Prepare and it will be less daunting. Read a bit about the place where you want to work first – your knowledge will impress. Do you know anyone who can tell you about the business and what it is like to work there? Wander through the workplace beforehand if possible to soak up the atmosphere.

At the interview, be prepared to talk about yourself and your skills/strengths and always link this back to the job by saying how these will be of benefit to the prospective employer or job you are applying for. Think of those transferable skills! Above all, prospective employers are looking for staff with the right attitude – skills can be taught but attitude is everything.

Wear smart clothes, make good eye contact, smile, ask questions, show genuine interest and remember to thank the interviewer (a follow-up email won’t hurt either as it shows how keen you are). It also helps to remember the interviewer was your age once and they would have been nervous too.

Found a job – know your rights

It is very important you feel comfortable and safe in your workplace. It is also important you are paid at the right rate and you are legally protected in your job. Visit the Fair Work Australia website and perhaps ask your parent or a trusted adult to help you if you are unsure.
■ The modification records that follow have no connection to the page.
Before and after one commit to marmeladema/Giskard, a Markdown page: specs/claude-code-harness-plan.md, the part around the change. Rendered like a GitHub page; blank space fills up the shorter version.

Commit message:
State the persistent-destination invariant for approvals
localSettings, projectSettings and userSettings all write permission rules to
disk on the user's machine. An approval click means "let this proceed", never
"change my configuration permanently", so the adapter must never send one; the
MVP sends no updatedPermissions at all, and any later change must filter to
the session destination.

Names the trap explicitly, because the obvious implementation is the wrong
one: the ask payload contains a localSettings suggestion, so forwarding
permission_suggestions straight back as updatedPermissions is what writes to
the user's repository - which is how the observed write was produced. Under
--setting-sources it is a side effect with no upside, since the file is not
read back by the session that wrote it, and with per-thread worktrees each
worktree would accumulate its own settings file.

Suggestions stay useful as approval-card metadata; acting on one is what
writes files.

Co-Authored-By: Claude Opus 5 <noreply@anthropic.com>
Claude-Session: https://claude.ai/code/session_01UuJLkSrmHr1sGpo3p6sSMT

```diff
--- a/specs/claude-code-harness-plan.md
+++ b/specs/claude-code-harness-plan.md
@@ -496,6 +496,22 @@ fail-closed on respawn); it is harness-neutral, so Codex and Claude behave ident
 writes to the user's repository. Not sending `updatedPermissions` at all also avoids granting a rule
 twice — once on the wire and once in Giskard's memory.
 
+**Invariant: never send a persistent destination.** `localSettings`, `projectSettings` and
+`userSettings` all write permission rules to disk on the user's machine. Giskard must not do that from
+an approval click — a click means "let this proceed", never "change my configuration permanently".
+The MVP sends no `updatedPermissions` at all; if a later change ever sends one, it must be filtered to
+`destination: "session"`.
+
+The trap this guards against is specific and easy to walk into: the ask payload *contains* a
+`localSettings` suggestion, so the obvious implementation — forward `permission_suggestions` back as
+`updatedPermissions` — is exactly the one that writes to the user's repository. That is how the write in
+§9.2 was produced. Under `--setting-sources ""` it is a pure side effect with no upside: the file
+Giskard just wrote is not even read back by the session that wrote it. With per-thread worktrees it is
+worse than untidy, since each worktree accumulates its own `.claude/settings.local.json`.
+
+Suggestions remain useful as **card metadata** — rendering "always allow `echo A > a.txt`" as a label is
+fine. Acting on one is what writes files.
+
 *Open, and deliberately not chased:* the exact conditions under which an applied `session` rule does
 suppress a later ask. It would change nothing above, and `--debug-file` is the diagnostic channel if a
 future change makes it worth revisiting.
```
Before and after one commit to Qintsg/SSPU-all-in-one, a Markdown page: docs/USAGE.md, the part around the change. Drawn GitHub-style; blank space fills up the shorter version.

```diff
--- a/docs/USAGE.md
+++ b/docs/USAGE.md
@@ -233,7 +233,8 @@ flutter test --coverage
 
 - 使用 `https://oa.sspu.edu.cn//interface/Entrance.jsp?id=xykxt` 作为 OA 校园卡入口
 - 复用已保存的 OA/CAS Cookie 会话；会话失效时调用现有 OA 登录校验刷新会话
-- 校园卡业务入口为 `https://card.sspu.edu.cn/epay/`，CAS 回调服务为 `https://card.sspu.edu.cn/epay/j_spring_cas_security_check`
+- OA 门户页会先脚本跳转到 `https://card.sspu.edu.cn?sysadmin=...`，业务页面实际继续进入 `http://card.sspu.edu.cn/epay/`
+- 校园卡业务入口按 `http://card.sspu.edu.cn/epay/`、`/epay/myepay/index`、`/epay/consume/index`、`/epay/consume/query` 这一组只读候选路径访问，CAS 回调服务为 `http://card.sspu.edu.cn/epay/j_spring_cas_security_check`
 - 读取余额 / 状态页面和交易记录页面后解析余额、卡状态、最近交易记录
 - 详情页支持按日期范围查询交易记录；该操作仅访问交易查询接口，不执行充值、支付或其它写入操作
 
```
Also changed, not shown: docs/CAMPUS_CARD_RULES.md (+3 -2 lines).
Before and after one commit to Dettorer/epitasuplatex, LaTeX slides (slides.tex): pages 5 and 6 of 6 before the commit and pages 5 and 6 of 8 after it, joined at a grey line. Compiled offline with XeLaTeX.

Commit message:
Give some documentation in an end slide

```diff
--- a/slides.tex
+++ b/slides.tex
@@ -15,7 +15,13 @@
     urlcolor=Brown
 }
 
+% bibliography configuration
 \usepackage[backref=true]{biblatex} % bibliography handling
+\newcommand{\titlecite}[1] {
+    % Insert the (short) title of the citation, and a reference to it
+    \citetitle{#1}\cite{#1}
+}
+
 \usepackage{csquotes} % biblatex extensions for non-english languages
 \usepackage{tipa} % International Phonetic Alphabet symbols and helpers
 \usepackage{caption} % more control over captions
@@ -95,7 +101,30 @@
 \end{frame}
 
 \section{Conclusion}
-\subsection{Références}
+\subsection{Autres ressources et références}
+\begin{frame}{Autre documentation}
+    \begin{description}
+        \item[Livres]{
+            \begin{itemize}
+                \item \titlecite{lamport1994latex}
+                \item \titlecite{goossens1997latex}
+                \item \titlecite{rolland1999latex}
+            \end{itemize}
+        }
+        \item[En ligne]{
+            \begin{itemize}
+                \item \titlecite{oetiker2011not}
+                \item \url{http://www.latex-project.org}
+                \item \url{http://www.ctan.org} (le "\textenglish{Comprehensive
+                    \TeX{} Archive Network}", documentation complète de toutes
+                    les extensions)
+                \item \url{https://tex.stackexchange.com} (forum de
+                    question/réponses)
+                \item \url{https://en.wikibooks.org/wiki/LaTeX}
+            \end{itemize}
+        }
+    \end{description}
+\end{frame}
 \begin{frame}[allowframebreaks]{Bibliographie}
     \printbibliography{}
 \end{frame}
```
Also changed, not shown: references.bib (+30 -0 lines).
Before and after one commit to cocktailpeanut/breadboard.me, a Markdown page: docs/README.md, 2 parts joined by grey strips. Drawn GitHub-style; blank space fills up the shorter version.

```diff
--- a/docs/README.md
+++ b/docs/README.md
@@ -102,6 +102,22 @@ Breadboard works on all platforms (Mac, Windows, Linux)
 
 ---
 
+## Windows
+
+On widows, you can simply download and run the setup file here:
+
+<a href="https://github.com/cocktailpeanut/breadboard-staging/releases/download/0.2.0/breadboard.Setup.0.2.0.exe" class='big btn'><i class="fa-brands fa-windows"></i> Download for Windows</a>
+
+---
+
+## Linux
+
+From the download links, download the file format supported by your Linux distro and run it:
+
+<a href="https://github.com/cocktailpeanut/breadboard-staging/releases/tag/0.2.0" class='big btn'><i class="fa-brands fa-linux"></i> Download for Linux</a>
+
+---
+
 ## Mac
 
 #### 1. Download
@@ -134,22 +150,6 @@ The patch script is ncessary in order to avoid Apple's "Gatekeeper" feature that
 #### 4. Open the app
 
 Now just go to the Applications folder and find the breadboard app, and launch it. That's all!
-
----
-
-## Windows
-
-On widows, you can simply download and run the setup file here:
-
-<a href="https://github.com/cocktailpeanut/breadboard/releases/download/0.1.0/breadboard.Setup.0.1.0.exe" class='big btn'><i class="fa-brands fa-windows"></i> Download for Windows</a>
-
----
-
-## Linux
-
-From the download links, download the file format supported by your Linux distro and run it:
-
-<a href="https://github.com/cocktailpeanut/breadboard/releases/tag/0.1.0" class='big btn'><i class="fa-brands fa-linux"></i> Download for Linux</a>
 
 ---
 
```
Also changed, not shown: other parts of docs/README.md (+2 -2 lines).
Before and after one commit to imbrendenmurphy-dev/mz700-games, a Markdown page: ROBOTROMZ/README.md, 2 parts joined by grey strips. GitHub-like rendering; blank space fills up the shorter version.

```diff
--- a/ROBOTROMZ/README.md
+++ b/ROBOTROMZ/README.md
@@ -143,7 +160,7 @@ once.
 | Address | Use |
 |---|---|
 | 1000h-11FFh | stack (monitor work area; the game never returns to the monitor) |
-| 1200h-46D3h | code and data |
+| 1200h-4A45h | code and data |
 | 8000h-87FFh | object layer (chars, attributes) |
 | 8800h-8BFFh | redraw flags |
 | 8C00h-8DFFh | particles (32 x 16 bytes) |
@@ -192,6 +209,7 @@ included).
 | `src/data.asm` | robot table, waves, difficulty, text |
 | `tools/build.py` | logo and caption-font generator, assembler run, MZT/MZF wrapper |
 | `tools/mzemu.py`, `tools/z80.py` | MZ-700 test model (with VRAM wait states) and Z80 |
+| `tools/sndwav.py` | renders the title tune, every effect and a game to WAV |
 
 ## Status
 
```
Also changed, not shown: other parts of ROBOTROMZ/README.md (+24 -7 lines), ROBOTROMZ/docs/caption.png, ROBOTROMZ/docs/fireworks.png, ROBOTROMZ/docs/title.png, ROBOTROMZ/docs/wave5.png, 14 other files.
About Helen Green

Helen Green is a qualified careers consultant, with more than two decades working in senior education and career program management roles. She worked at Melbourne Law School, University of Melbourne, as the School’s Career Programs Consultant. She now runs her own careers consulting practice Career Confident, and is a regular contributor to The Parents Website.

This is an updated version of Helen’s original post for The Parents Website.